### WHAT TO DO
All lines in the material below that contain "using" should be located and copied.

### THE DATA

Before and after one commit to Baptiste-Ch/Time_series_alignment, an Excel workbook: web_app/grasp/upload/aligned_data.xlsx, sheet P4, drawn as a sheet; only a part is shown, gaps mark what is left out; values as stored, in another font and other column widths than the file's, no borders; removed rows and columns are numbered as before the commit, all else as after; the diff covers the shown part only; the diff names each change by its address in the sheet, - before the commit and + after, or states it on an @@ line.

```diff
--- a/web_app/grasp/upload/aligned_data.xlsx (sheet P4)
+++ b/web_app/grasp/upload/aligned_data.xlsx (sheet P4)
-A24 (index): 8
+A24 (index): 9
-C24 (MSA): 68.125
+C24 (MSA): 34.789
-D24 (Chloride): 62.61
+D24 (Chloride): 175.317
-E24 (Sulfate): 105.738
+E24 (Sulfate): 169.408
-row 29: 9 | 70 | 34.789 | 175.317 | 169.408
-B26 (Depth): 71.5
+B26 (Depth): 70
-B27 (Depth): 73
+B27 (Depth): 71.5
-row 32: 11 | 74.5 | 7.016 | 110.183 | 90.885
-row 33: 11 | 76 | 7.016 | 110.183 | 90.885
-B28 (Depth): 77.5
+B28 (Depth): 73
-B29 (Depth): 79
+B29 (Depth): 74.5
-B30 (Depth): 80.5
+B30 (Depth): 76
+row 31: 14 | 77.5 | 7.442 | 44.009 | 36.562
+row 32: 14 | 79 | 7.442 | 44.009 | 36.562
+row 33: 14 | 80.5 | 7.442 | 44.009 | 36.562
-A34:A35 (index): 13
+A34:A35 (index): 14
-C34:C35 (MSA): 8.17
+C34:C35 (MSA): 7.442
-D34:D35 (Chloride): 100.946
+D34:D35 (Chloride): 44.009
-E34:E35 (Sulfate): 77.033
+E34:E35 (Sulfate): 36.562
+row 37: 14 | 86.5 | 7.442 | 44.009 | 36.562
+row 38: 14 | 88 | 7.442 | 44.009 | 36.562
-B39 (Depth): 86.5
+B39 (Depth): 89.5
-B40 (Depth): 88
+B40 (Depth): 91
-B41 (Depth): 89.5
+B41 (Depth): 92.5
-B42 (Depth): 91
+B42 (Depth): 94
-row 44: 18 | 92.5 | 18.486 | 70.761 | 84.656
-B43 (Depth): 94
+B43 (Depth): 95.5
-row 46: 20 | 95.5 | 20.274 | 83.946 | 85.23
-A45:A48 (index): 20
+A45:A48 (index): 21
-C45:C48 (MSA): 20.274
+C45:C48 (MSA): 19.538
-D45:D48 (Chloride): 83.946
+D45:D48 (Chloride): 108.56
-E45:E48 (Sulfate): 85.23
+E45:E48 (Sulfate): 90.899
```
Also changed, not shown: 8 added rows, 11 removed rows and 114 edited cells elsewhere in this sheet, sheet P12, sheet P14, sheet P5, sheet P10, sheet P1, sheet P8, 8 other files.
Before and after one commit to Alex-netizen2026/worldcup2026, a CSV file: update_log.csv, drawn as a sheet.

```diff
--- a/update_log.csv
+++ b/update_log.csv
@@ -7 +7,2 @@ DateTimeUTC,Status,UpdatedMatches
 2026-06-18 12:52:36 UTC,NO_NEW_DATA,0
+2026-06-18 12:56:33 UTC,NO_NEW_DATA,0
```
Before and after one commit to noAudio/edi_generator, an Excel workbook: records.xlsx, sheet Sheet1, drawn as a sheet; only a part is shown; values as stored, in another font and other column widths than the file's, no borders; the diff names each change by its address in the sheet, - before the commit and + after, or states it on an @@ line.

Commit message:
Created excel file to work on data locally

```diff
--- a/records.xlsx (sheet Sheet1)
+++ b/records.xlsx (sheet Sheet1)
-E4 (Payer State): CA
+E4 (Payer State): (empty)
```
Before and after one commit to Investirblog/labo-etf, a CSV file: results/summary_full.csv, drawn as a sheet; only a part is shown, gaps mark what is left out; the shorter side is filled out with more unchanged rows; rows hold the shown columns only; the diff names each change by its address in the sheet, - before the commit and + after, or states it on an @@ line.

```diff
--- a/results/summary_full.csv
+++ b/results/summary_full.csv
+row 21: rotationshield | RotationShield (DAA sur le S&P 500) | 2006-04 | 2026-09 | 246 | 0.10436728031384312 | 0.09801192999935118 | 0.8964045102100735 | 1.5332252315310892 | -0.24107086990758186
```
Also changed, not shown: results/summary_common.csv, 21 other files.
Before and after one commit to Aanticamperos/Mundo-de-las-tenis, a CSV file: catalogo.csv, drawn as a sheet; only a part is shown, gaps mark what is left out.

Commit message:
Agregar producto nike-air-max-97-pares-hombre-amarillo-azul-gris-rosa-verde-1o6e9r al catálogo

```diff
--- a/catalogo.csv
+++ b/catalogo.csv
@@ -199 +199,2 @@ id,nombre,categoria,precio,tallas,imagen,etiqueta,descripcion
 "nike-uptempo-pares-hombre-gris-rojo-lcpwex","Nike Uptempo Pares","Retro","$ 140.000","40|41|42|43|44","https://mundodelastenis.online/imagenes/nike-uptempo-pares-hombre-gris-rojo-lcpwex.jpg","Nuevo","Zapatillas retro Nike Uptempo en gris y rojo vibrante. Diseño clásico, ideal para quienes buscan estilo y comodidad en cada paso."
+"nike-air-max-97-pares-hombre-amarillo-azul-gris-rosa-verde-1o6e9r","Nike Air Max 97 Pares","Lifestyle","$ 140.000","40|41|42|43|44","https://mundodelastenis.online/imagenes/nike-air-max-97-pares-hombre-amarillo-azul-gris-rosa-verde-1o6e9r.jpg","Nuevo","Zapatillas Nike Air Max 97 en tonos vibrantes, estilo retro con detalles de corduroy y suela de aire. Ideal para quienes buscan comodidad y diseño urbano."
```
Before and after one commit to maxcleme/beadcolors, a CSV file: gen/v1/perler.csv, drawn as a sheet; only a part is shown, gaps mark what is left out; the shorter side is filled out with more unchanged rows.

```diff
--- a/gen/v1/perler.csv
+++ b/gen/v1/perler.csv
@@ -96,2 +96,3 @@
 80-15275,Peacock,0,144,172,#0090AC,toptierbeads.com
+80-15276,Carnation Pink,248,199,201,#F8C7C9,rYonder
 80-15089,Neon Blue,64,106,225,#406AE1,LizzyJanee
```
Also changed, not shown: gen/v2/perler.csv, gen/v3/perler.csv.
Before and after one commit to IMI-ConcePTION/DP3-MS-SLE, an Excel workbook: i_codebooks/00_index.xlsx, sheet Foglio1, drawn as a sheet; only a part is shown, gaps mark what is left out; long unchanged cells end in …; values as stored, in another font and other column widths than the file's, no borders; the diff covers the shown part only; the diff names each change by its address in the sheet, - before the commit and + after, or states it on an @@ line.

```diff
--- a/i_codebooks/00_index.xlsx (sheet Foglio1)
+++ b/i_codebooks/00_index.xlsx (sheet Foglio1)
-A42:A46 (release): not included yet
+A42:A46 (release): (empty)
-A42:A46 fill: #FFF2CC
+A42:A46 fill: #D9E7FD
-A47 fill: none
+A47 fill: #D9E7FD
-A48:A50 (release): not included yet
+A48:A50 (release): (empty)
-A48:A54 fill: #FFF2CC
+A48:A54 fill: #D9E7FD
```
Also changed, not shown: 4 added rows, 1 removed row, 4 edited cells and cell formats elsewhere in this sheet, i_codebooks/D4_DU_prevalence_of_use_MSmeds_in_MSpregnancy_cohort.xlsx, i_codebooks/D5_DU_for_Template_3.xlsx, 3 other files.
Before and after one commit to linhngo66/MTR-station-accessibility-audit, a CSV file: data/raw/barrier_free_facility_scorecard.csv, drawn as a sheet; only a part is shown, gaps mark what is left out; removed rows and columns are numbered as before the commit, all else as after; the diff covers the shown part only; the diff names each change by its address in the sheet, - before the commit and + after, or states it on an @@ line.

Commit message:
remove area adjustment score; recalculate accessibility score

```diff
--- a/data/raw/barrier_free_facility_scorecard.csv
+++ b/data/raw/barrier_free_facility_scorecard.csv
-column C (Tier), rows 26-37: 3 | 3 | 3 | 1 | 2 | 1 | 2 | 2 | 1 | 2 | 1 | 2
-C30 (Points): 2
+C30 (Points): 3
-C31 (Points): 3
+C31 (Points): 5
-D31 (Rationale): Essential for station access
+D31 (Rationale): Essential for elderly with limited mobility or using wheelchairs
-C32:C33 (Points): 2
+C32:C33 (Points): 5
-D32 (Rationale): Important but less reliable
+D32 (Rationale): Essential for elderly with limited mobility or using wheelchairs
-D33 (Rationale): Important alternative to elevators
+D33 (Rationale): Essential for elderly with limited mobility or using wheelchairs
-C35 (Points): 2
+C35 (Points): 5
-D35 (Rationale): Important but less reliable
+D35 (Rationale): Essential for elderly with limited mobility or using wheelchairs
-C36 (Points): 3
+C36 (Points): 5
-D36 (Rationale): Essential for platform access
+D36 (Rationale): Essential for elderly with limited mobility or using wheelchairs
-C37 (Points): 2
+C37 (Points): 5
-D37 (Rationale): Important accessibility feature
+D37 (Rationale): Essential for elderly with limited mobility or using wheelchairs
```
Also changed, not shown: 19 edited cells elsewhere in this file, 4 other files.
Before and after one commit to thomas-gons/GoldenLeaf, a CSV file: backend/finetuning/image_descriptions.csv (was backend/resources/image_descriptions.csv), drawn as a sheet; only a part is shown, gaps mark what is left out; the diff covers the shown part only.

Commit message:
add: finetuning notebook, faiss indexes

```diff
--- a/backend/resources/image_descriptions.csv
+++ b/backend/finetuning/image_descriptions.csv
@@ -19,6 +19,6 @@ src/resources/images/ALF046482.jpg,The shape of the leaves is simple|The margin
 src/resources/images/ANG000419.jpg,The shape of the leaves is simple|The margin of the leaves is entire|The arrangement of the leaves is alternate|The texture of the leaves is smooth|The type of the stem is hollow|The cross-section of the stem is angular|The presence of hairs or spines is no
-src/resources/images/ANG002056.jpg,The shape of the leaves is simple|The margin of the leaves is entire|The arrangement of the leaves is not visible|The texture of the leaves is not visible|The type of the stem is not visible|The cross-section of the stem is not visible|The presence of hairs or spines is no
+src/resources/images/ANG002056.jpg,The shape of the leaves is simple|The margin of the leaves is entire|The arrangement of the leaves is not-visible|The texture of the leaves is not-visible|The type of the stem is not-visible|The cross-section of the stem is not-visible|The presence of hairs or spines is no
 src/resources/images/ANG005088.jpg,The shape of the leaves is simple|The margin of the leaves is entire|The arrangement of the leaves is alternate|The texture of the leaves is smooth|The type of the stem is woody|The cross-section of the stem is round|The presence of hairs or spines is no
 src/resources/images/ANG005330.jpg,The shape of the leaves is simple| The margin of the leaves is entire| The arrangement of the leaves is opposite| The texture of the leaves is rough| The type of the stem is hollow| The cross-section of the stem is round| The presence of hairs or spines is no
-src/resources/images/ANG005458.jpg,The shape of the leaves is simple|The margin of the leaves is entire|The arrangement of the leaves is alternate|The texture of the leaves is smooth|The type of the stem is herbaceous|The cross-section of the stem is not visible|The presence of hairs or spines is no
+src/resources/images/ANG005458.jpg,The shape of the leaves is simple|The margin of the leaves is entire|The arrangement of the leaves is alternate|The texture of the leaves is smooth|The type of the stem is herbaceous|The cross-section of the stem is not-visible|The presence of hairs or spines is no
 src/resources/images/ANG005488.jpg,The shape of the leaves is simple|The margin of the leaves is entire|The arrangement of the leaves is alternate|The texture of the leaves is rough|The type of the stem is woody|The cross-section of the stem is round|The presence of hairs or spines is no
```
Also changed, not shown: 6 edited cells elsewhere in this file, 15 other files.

### EXPECTED ANSWER
+D31 (Rationale): Essential for elderly with limited mobility or using wheelchairs
+D32 (Rationale): Essential for elderly with limited mobility or using wheelchairs
+D33 (Rationale): Essential for elderly with limited mobility or using wheelchairs
+D35 (Rationale): Essential for elderly with limited mobility or using wheelchairs
+D36 (Rationale): Essential for elderly with limited mobility or using wheelchairs
+D37 (Rationale): Essential for elderly with limited mobility or using wheelchairs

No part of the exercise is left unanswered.